Set down each entry exactly as given; pictures should not appear in the copy.

### Exercise materials

· · · · ·

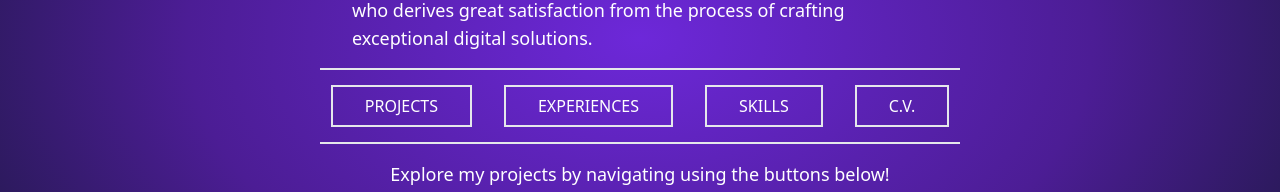
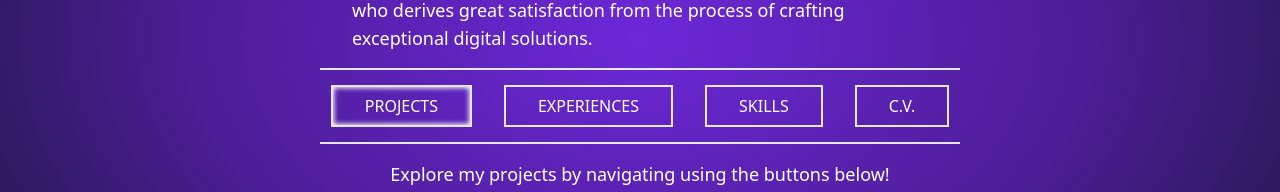
Before and after one commit to oebsworth/Portfolio-Website, a Next.js app: page / in a window 1280 px wide. Shown: the part 362-554 px from the top of the page. Built offline with nearby package versions, Linux system fonts and the light colour scheme.

Commit message:
feat(dynamic-buttons): Added dynamic styles for the page navigation buttons to see which page you are currently on.

```diff
--- a/app/layout.tsx
+++ b/app/layout.tsx
@@ -3,6 +3,7 @@ import type { Metadata } from 'next'
 import { Inter } from 'next/font/google'
 import Link from 'next/link'
 import { AiOutlineMail, AiFillGithub, AiFillLinkedin, AiFillTwitterCircle } from 'react-icons/ai'
+import { PageSelection } from '../components/index'
 
 const inter = Inter({ subsets: ['latin'] })
 
@@ -30,19 +31,7 @@ export default function RootLayout({ children }: RootLayoutProps) {
         <div className='w-1/2 border-b-2'></div>
         <p className='w-[45%] py-4 text-lg'>Thank you for visiting my portfolio. I am a dedicated programmer who derives great satisfaction from the process of crafting exceptional digital solutions.</p>
         <div className='w-1/2 border-b-2'></div>
-        <div className='py-6'>
-          {["projects", "experiences", "skills", "c.v."].map((title, index) => (
-            <Link
-              key={`button_${index}`}
-              href={title == "projects" ? "/" : title == "c.v." ? "./documents/c.v.pdf" : `/${title}`}
-              target={title == "c.v." ? "_blank" : ""}
-              rel={title == "c.v." ? "noreferrer noopener" : ""}
-              className='border-2 mx-2 py-2 px-4 sm:mx-4 sm:px-8 uppercase'
-            >
-              {title}
-            </Link>
-          ))}
-        </div>
+        <PageSelection />
         <div className='w-1/2 border-b-2'></div>
         {children}
       </body>
--- /dev/null
+++ b/components/index.ts
@@ -0,0 +1,3 @@
+import PageSelection from "./shared/PageSelection";
+
+export { PageSelection }
--- /dev/null
+++ b/components/shared/PageSelection.tsx
@@ -0,0 +1,31 @@
+'use client'
+
+import React from 'react';
+import { usePathname } from 'next/navigation';
+import Link from 'next/link';
+
+const PageSelection = () => {
+    const pathname = usePathname().replace('/', '');
+
+    return (
+        <div className='py-6'>
+            {["projects", "experiences", "skills", "c.v."].map((title, index) => (
+                <Link
+                    key={`button_${index}`}
+                    href={title === "projects" ? "/" : title === "c.v." ? "/documents/c.v.pdf" : `/${title}`}
+                    target={title === "c.v." ? "_blank" : ""}
+                    rel={title === "c.v." ? "noreferrer noopener" : ""}
+                    className={`border-2 mx-2 py-2 px-4 sm:mx-4 sm:px-8 uppercase ${(
+                        (title === "projects" && pathname === "") ||
+                        (title === "experiences" && pathname === "experiences") ||
+                        (title === "skills" && pathname === "skills")
+                    ) ? "inner-shadow" : "" }`}
+                >
+                    {title}
+                </Link>
+            ))}
+        </div>
+    );
+};
+
+export default PageSelection;
--- a/styles/main.css
+++ b/styles/main.css
@@ -5,3 +5,7 @@
 .gradient-background {
     @apply bg-[radial-gradient(ellipse_at_center,_var(--tw-gradient-stops))] from-violet-700 via-violet-900 to-slate-900
 }
+
+.inner-shadow {
+    box-shadow: inset 0px 0px 5px 1px rgba(255,255,255,1);
+}
```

· · · · ·

### Solved exercise
Before and after one commit to oebsworth/Portfolio-Website, a Next.js app: page / in a window 1280 px wide. Shown: the part 362-554 px from the top of the page. Built offline with nearby package versions, Linux system fonts and the light colour scheme.

Commit message:
feat(dynamic-buttons): Added dynamic styles for the page navigation buttons to see which page you are currently on.

```diff
--- a/app/layout.tsx
+++ b/app/layout.tsx
@@ -3,6 +3,7 @@ import type { Metadata } from 'next'
 import { Inter } from 'next/font/google'
 import Link from 'next/link'
 import { AiOutlineMail, AiFillGithub, AiFillLinkedin, AiFillTwitterCircle } from 'react-icons/ai'
+import { PageSelection } from '../components/index'
 
 const inter = Inter({ subsets: ['latin'] })
 
@@ -30,19 +31,7 @@ export default function RootLayout({ children }: RootLayoutProps) {
         <div className='w-1/2 border-b-2'></div>
         <p className='w-[45%] py-4 text-lg'>Thank you for visiting my portfolio. I am a dedicated programmer who derives great satisfaction from the process of crafting exceptional digital solutions.</p>
         <div className='w-1/2 border-b-2'></div>
-        <div className='py-6'>
-          {["projects", "experiences", "skills", "c.v."].map((title, index) => (
-            <Link
-              key={`button_${index}`}
-              href={title == "projects" ? "/" : title == "c.v." ? "./documents/c.v.pdf" : `/${title}`}
-              target={title == "c.v." ? "_blank" : ""}
-              rel={title == "c.v." ? "noreferrer noopener" : ""}
-              className='border-2 mx-2 py-2 px-4 sm:mx-4 sm:px-8 uppercase'
-            >
-              {title}
-            </Link>
-          ))}
-        </div>
+        <PageSelection />
         <div className='w-1/2 border-b-2'></div>
         {children}
       </body>
--- /dev/null
+++ b/components/index.ts
@@ -0,0 +1,3 @@
+import PageSelection from "./shared/PageSelection";
+
+export { PageSelection }
--- /dev/null
+++ b/components/shared/PageSelection.tsx
@@ -0,0 +1,31 @@
+'use client'
+
+import React from 'react';
+import { usePathname } from 'next/navigation';
+import Link from 'next/link';
+
+const PageSelection = () => {
+    const pathname = usePathname().replace('/', '');
+
+    return (
+        <div className='py-6'>
+            {["projects", "experiences", "skills", "c.v."].map((title, index) => (
+                <Link
+                    key={`button_${index}`}
+                    href={title === "projects" ? "/" : title === "c.v." ? "/documents/c.v.pdf" : `/${title}`}
+                    target={title === "c.v." ? "_blank" : ""}
+                    rel={title === "c.v." ? "noreferrer noopener" : ""}
+                    className={`border-2 mx-2 py-2 px-4 sm:mx-4 sm:px-8 uppercase ${(
+                        (title === "projects" && pathname === "") ||
+                        (title === "experiences" && pathname === "experiences") ||
+                        (title === "skills" && pathname === "skills")
+                    ) ? "inner-shadow" : "" }`}
+                >
+                    {title}
+                </Link>
+            ))}
+        </div>
+    );
+};
+
+export default PageSelection;
--- a/styles/main.css
+++ b/styles/main.css
@@ -5,3 +5,7 @@
 .gradient-background {
     @apply bg-[radial-gradient(ellipse_at_center,_var(--tw-gradient-stops))] from-violet-700 via-violet-900 to-slate-900
 }
+
+.inner-shadow {
+    box-shadow: inset 0px 0px 5px 1px rgba(255,255,255,1);
+}
```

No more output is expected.